The volcano has had at least 6 explosions over the last 24 hours and more evacuations of the area around Merapi have been called, bringing the total of potential evacuees to over 65,000. National Geographic has a set of images showing the damage the ash fall from Merapi has caused over the last 4 days - including collapsed roofs and damaged vegetation (but I wouldn't go as far as to call it a "modern Pompeii" as National Geographic does). Here are also some great images from Reuters of the pyroclastic flows from Merapi (see top left image - click to see a larger version). In the shot, you can clearly see the cloud hugging the ground as a flow, but also generating a plume above it - the so-called "co-ignimbrite plume" where the fine ash settles on the pyroclastic flow deposit after the flow has passed. Eruptions reader James Reynolds has also posted some of his own images of explosive character of Merapi - stunning stuff. UPDATE: Here is some video of the volcano as well (from James).

UPDATE at ~2PM Eastern Time: Reports from the area, including from James Reynolds who is on site, suggest that a new, significant explosive event has occurred (see his comment.)

UPDATE: Here is one of the first articles on the new explosion - looks like heavy ashfall upwards of 25 km / 12 miles from the volcano. Also, the Jakarta Globe has a fear-mongering piece on other active volcanoes in Indonesia.

UPDATE: Eyewitness reports on the new eruption.

More updates as they arrive.

{Special thanks to the Eruptions readers who provided links to this post.}

Top left: A pyroclastic flow on Merapi on October 29, 2010.

LinkedIn meets Tinder in this mindful networking app

Swipe right to make the connections that could change your career.

Getty Images
Sponsored
Swipe right. Match. Meet over coffee or set up a call.

No, we aren't talking about Tinder. Introducing Shapr, a free app that helps people with synergistic professional goals and skill sets easily meet and collaborate.

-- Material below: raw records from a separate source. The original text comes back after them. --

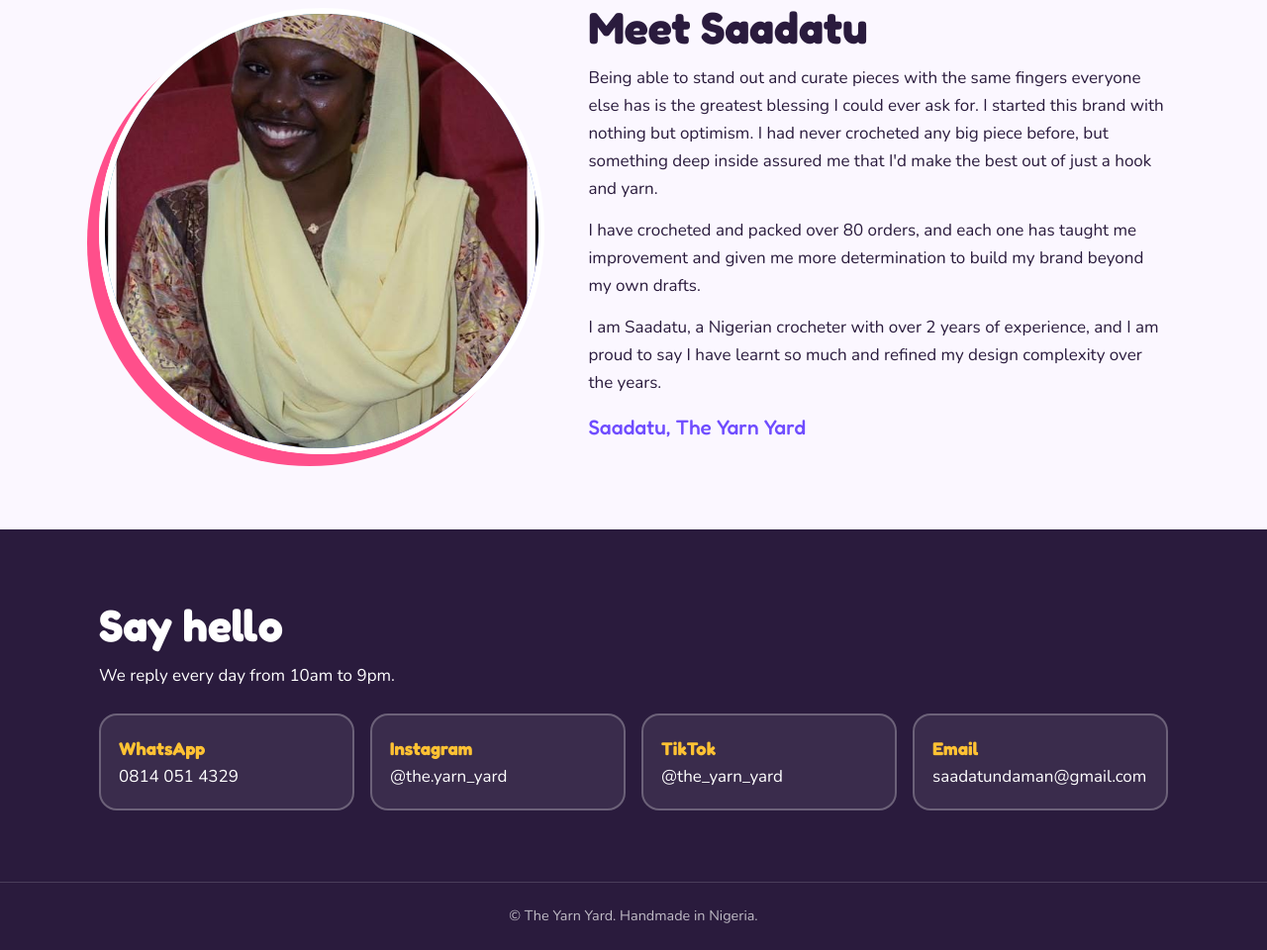
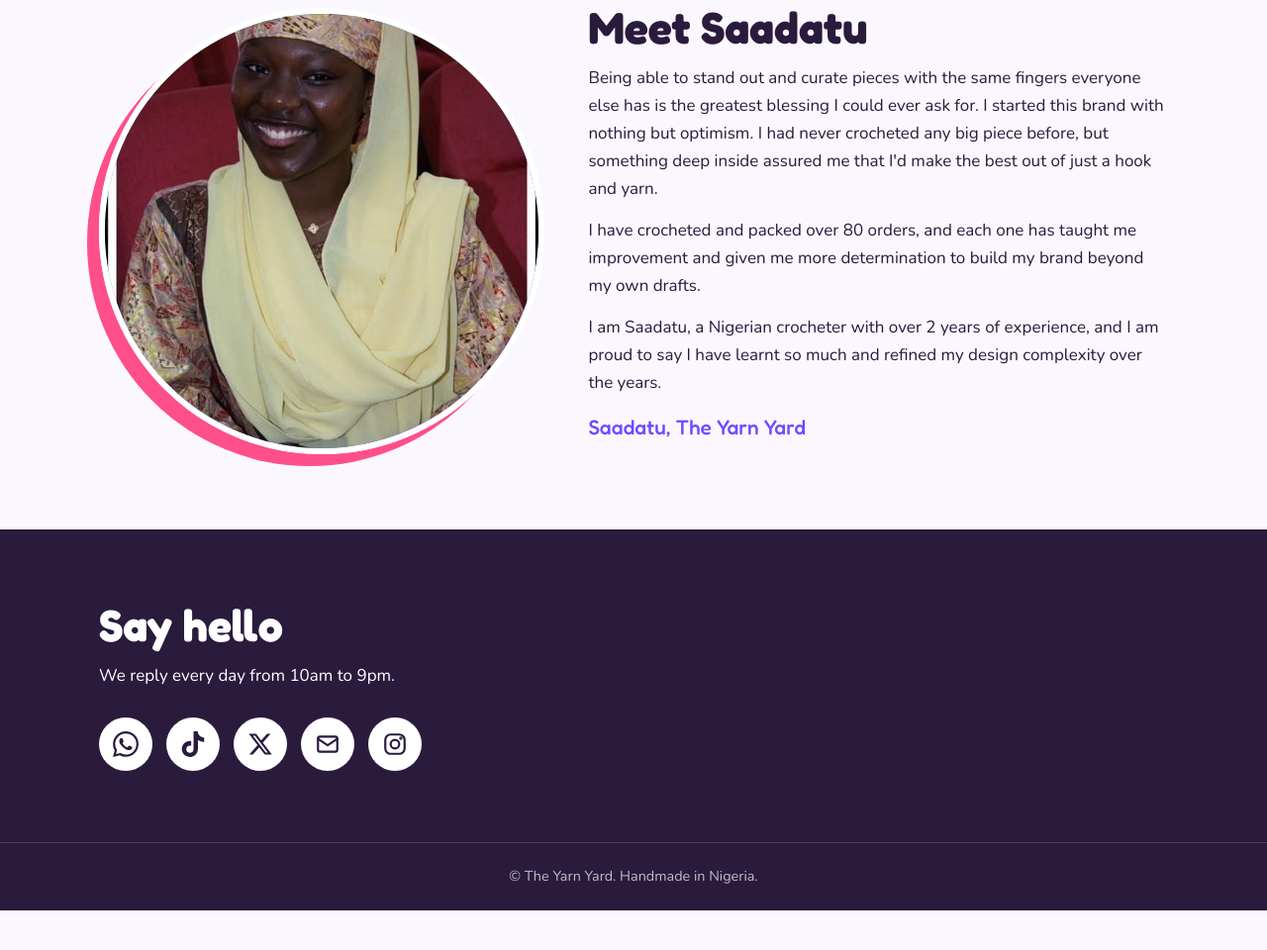
Before and after one commit to umarfaruq-sec/The-Yarn-Yard, a plain HTML site: page index.html in a window 1280 px wide. Shown: the part 6192-7152 px from the top of the page at 99% size. After the commit the page ends 7112 px from the top, so only its background shows below. Drawn offline with nearby package versions, Linux system fonts and the light colour scheme.

Commit message:
Add social media links to contact section
added socials

```diff
--- a/index.html
+++ b/index.html
@@ -81,6 +81,10 @@ footer{padding:22px 0;text-align:center;font-size:.9rem;background:var(--ink);co
  .aboutimg{max-width:300px}
  section{padding:52px 0}
 }
+.social{display:flex;gap:14px;flex-wrap:wrap;margin-top:28px}
+.social a{width:54px;height:54px;border-radius:50%;background:#fff;color:var(--ink);display:grid;place-items:center;transition:transform .15s,background .15s}
+.social a:hover{background:var(--sun);transform:translateY(-3px)}
+.social svg{width:26px;height:26px}
 </style>
 </head>
 <body>
@@ -168,12 +172,13 @@ footer{padding:22px 0;text-align:center;font-size:.9rem;background:var(--ink);co
   <div class="wrap">
    <h2>Say hello</h2>
    <p>We reply every day from 10am to 9pm.</p>
-   <div class="links">
-    <a class="box" id="contactWa" target="_blank" rel="noopener" href="#"><b>WhatsApp</b>0814 051 4329</a>
-    <a class="box" target="_blank" rel="noopener" href="https://www.instagram.com/the.yarn_yard"><b>Instagram</b>@the.yarn_yard</a>
-    <a class="box" target="_blank" rel="noopener" href="https://www.tiktok.com/@the_yarn_yard"><b>TikTok</b>@the_yarn_yard</a>
-    <a class="box" href="mailto:saadatundaman@gmail.com"><b>Email</b>saadatundaman@gmail.com</a>
-   </div>
+<div class="social">
+ <a href="https://wa.me/2348140514329" target="_blank" rel="noopener" aria-label="WhatsApp"><svg viewBox="0 0 24 24" fill="currentColor"><path d="M17.472 14.382c-.297-.149-1.758-.867-2.03-.967-.273-.099-.471-.148-.67.15-.197.297-.767.966-.94 1.164-.173.199-.347.223-.644.075-.297-.15-1.255-.463-2.39-1.475-.883-.788-1.48-1.761-1.653-2.059-.173-.297-.018-.458.13-.606.134-.133.298-.347.446-.52.149-.174.198-.298.298-.497.099-.198.05-.371-.025-.52-.075-.149-.669-1.612-.916-2.207-.242-.579-.487-.5-.669-.51-.173-.008-.371-.01-.57-.01-.198 0-.52.074-.792.372-.272.297-1.04 1.016-1.04 2.479 0 1.462 1.065 2.875 1.213 3.074.149.198 2.096 3.2 5.077 4.487.709.306 1.262.489 1.694.625.712.227 1.36.195 1.871.118.571-.085 1.758-.719 2.006-1.413.248-.694.248-1.289.173-1.413-.074-.124-.272-.198-.57-.347m-5.421 7.403h-.004a9.87 9.87 0 01-5.031-1.378l-.361-.214-3.741.982.998-3.648-.235-.374a9.86 9.86 0 01-1.51-5.26c.001-5.45 4.436-9.884 9.888-9.884 2.64 0 5.122 1.03 6.988 2.898a9.825 9.825 0 012.893 6.994c-.003 5.45-4.437 9.884-9.885 9.884m8.413-18.297A11.815 11.815 0 0012.05 0C5.495 0 .16 5.335.157 11.892c0 2.096.547 4.142 1.588 5.945L.057 24l6.305-1.654a11.882 11.882 0 005.683 1.448h.005c6.554 0 11.89-5.335 11.893-11.893a11.821 11.821 0 00-3.48-8.413z"/></svg></a>
+ <a href="https://www.tiktok.com/@the_yarn_yard" target="_blank" rel="noopener" aria-label="TikTok"><svg viewBox="0 0 24 24" fill="currentColor"><path d="M12.525.02c1.31-.02 2.61-.01 3.91-.02.08 1.53.63 3.09 1.75 4.17 1.12 1.11 2.7 1.62 4.24 1.79v4.03c-1.44-.05-2.89-.35-4.2-.97-.57-.26-1.1-.59-1.62-.93-.01 2.92.01 5.84-.02 8.75-.08 1.4-.54 2.79-1.35 3.94-1.31 1.92-3.58 3.17-5.91 3.21-1.43.08-2.86-.31-4.08-1.03-2.02-1.19-3.44-3.37-3.65-5.71-.02-.5-.03-1-.01-1.49.18-1.9 1.12-3.72 2.58-4.96 1.66-1.44 3.98-2.13 6.15-1.72.02 1.48-.04 2.96-.04 4.44-.99-.32-2.15-.23-3.02.37-.63.41-1.11 1.04-1.36 1.75-.21.51-.15 1.07-.14 1.61.24 1.64 1.82 3.02 3.5 2.87 1.12-.01 2.19-.66 2.77-1.61.19-.33.4-.67.41-1.06.1-1.79.06-3.57.07-5.36.01-4.03-.01-8.05.02-12.07z"/></svg></a>
+ <a href="https://x.com/YOUR_HANDLE" target="_blank" rel="noopener" aria-label="X (Twitter)"><svg viewBox="0 0 24 24" fill="currentColor"><path d="M18.244 2.25h3.308l-7.227 8.26 8.502 11.24H16.17l-5.214-6.817L4.99 21.75H1.68l7.73-8.835L1.254 2.25H8.08l4.713 6.231zm-1.161 17.52h1.833L7.084 4.126H5.117z"/></svg></a>
+ <a href="mailto:saadatundaman@gmail.com" aria-label="Email"><svg viewBox="0 0 24 24" fill="none" stroke="currentColor" stroke-width="2" stroke-linecap="round" stroke-linejoin="round"><rect x="3" y="5" width="18" height="14" rx="2"/><path d="m3 7 9 6 9-6"/></svg></a>
+ <a href="https://www.instagram.com/the.yarn_yard" target="_blank" rel="noopener" aria-label="Instagram"><svg viewBox="0 0 24 24" fill="none" stroke="currentColor" stroke-width="2" stroke-linecap="round" stroke-linejoin="round"><rect x="3" y="3" width="18" height="18" rx="5"/><circle cx="12" cy="12" r="4"/><circle cx="17.5" cy="6.5" r=".6" fill="currentColor"/></svg></a>
+</div>
   </div>
  </section>
 </main>
```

Keep reading Show less

What’s behind our appetite for self-destruction?

Is it "perverseness," the "death drive," or something else?

Photo by Brad Neathery on Unsplash
Mind & Brain

Each new year, people vow to put an end to self-destructive habits like smoking, overeating or overspending.

Keep reading Show less

34 years ago, a KGB defector chillingly predicted modern America

A disturbing interview given by a KGB defector in 1984 describes America of today and outlines four stages of mass brainwashing used by the KGB.

Politics & Current Affairs
  • Bezmenov described this process as "a great brainwashing" which has four basic stages.
  • The first stage is called "demoralization" which takes from 15 to 20 years to achieve.
  • According to the former KGB agent, that is the minimum number of years it takes to re-educate one generation of students that is normally exposed to the ideology of its country.
Keep reading Show less

Douglas Rushkoff – It’s not the technology’s fault

It's up to us humans to re-humanize our world. An economy that prioritizes growth and profits over humanity has led to digital platforms that "strip the topsoil" of human behavior, whole industries, and the planet, giving less and less back. And only we can save us.

Think Again Podcasts
  • It's an all-hands-on-deck moment in the arc of civilization.
  • Everyone has a choice: Do you want to try to earn enough money to insulate yourself from the world you're creating— or do you want to make the world a place you don't have to insulate yourself from?
Keep reading Show less